Our nation has been built on principles, such as “consent of the governed” – leading to free and fair elections and “freedom from unreasonable search” – which leads to personal privacy. The right of us Americans to vote is paramount, and we use a secret ballot to choose our leaders.
Recently, a clash between these principles has arisen. Allegations of voter fraud have come up in recent elections, well, allegations of voter fraud probably happen with every election, but it’s been a persistent issue. The federal government recently asked for data from the states about the voter’s and their votes. Most states are not going to comply, citing voter privacy.
When there is a clash of principles, we should first see if we could find a solution that meets both principles. If that doesn’t work, we should prioritize the principles and decide which one is more important, then apply the greater principle.
I believe that we can protect both principles in this case, free and fair elections and protect voter privacy, by using technology and a simple process.
First, the voter data is kept at all times by the states. The states do not need to provide the detailed records to the federal government. Instead, states will transform their data into a tokenized form – and only provide the tokenized data to the federal government.
This is how most password systems work – the password is not stored in a database, but the password is tokenized and only that encrypted form is stored. To check passwords, the same encryption method is used and compared to the encrypted version. So, the same type of process is used here – voting records are encrypted and compared.
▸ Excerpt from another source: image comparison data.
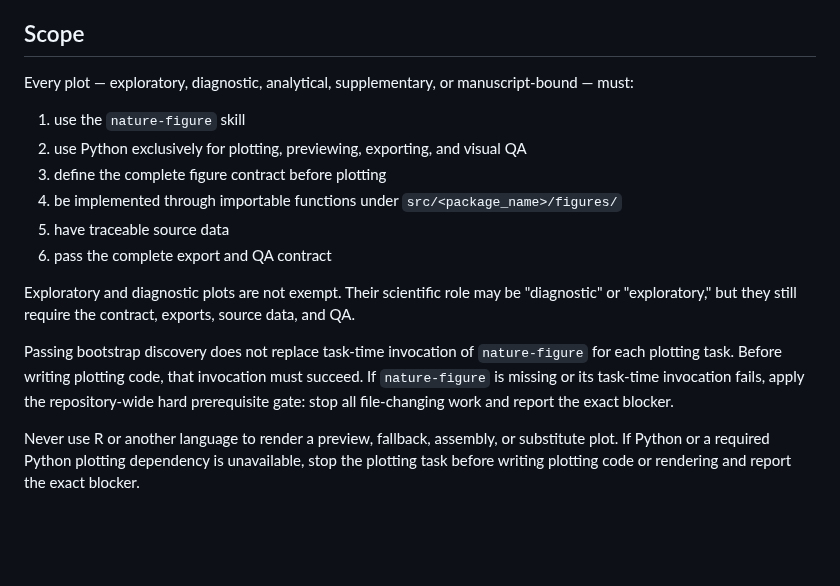
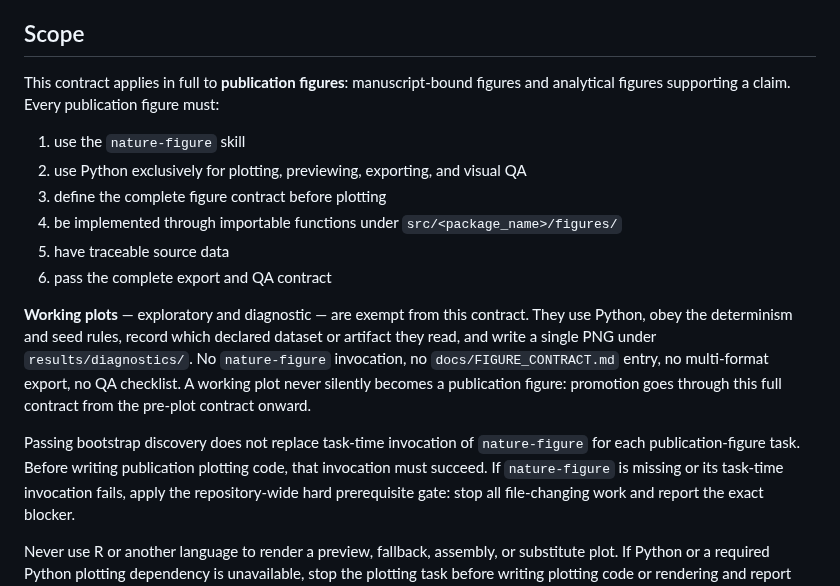
Before and after one commit to lucascamillomd/research-repo-standard, a Markdown page: references/figures.md, the part around one of its changes. Rendered like a GitHub page; blank space fills up the shorter version.

Commit message:
docs: scope figure contract to publication figures

```diff
--- a/references/figures.md
+++ b/references/figures.md
@@ -7,8 +7,8 @@ rules; this expands the contract template and the QA checklist.
 
 ## Scope
 
-Every plot — exploratory, diagnostic, analytical, supplementary, or manuscript-bound —
-must:
+This contract applies in full to **publication figures**: manuscript-bound figures
+and analytical figures supporting a claim. Every publication figure must:
 
 1. use the `nature-figure` skill
 2. use Python exclusively for plotting, previewing, exporting, and visual QA
@@ -17,12 +17,17 @@ must:
 5. have traceable source data
 6. pass the complete export and QA contract
 
-Exploratory and diagnostic plots are not exempt. Their scientific role may be
-"diagnostic" or "exploratory," but they still require the contract, exports, source
-data, and QA.
+**Working plots** — exploratory and diagnostic — are exempt from this contract.
+They use Python, obey the determinism and seed rules, record which declared dataset
+or artifact they read, and write a single PNG under `results/diagnostics/`. No
+`nature-figure` invocation, no `docs/FIGURE_CONTRACT.md` entry, no multi-format
+export, no QA checklist. A working plot never silently becomes a publication
+figure: promotion goes through this full contract from the pre-plot contract
+onward.
 
 Passing bootstrap discovery does not replace task-time invocation of `nature-figure`
-for each plotting task. Before writing plotting code, that invocation must succeed. If
+for each publication-figure task. Before writing publication plotting code, that
+invocation must succeed. If
 `nature-figure` is missing or its task-time invocation fails, apply the repository-wide
 hard prerequisite gate: stop all file-changing work and report the exact blocker.
 
```
Also changed, not shown: other parts of references/figures.md (+1 -1 lines).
If there is a match, meaning that the same person voted in multiple states, then the governments involved (the federal and each of the states involved) can investigate the matter further.
I created a prototype and published to github.